Methodology

To carry out the statistical study, on the basis of what has been outlined in the presentation of the theoretical components surrounding the training in entrepreneurship, put in advance a series of research questions through which were designed these research tools and the survey has been directed. Consequently, the following statistical study aims (a) to investigate the views of students and graduates attending an educational program entrepreneurship among the lesson, seminar or entrepreneurship competition and, more specifically, (b) to examine the role of specific training programs for entrepreneurship (courses, seminars, competitions) in shaping perceptions and attitudes toward entrepreneurship and their entrepreneurial activit, (c) presenting the incentives which encourage students of Greek Universities in doing business, (d) to highlight the reasons of young people’s hesitation to get involved with business and (e) to capture the extent of the estimated capacity, desire and potentiality of business activities by the students. Additionally, a reference is made for the effects of the economic crisis regarding the selection of a program for entrepreneurship and for the future of entrepreneurship without being considered in greater detail in this particular research field.

Initially, is carried out a first empirical approach of the object of study which running as a pilot research, in order to examine the responses to a questionnaire relating to entrepreneurship and entrepreneurship education. Following this pilot research, carried out the main survey in which the questionnaire has been the main research tool. It should be noted that the responses received from the questionnaire, shared a high degree of consistency and internal coherence with Cronbach’s Alpha coefficient=0.812. At this point and before mentioning the individual sections of the questionnaire, it would be important to note that, in view of the fact that training in entrepreneurship education is a fairly new field of research and that their respective training actions in Greece systematically implemented by the latter in particular time, constraints as in any research, referred to inter alia to methodology issues which could be improved. Among these limitations, is the lack of precise research data and already calibrated research tools referred to in Greece, the fact that there is no official structure and logging database about aggregated data relating to the participation of students’ and professors’ in entrepreneurship programs and the current economy recession environment in which this research has been conducted.

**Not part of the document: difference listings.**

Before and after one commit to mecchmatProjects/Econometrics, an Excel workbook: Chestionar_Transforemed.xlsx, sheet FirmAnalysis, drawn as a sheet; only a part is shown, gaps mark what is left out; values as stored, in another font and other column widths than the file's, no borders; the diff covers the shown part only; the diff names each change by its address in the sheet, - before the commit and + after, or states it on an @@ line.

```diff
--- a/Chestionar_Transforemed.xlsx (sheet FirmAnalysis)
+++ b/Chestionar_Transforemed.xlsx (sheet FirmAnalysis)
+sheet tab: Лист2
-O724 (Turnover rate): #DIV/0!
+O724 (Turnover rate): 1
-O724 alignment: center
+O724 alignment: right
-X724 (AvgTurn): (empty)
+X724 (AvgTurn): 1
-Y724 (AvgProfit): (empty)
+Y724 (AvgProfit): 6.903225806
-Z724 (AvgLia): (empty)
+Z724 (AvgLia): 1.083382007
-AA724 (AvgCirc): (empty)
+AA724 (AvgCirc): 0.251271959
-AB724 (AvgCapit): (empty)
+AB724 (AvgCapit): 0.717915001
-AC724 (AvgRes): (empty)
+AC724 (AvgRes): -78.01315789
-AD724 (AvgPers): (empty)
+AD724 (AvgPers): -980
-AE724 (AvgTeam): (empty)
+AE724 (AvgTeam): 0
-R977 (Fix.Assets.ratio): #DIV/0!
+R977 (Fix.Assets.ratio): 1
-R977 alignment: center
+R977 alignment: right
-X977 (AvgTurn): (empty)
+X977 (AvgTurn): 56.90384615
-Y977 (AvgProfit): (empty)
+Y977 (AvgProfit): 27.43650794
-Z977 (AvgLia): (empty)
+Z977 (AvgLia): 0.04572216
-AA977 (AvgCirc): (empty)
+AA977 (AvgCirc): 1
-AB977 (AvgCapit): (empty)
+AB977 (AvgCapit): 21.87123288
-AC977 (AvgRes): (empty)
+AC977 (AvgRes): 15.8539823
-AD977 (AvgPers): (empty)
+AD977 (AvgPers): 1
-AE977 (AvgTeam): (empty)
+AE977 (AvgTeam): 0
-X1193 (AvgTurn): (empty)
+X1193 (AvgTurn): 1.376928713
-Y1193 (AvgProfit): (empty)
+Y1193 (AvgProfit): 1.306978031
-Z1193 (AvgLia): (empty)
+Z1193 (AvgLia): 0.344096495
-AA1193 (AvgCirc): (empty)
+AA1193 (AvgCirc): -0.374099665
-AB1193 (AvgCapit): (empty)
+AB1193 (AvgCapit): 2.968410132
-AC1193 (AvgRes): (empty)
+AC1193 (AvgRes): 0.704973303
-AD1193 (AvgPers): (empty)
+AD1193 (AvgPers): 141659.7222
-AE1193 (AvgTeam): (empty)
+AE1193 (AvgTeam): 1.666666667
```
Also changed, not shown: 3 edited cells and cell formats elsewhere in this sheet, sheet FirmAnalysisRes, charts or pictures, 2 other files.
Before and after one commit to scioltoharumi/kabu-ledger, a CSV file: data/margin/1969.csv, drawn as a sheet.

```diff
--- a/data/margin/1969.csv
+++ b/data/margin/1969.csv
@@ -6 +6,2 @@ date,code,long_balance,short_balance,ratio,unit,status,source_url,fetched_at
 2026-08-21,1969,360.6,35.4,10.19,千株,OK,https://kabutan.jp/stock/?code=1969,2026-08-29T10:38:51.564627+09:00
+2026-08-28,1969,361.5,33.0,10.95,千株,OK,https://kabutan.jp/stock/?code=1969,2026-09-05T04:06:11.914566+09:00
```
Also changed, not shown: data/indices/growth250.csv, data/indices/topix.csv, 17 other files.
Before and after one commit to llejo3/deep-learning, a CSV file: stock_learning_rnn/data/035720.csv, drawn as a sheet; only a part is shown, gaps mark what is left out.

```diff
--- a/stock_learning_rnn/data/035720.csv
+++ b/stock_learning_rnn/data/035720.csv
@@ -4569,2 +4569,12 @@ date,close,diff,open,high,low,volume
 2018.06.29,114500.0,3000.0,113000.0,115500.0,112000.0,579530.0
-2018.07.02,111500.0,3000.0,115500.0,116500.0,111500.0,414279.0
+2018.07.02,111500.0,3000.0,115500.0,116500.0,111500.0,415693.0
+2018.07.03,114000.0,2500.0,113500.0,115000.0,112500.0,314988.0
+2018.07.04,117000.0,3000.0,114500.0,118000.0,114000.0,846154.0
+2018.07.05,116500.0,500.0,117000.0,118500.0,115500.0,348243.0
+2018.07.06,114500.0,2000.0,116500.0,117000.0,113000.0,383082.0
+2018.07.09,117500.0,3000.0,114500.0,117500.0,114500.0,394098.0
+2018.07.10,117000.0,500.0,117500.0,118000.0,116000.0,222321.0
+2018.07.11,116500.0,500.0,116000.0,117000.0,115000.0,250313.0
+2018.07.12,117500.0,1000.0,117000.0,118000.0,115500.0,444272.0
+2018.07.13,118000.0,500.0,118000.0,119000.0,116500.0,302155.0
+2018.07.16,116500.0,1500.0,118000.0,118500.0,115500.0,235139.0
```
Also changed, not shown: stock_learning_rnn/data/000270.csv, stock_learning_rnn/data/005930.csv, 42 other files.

The questionnaire contained three individual separate subunits. The first was based on the demographic features of the respondents. The second one on their point of view on entrepreneurship and more specifically focused on the reasoning of their entrepreneurial activity, on the deterring factors motivation but also on their potential entrepreneurial activation. At the same time, questions were raised in order to increase the capacity, the ability and the desire of participants for entrepreneurial activity in future. Finally, the third subsection addressed the views on entrepreneurship education, focusing in the range to acquire entrepreneurial knowledge in middle, high school and higher education, participation in relevant programs and on the significance of entrepreneurial action in the future.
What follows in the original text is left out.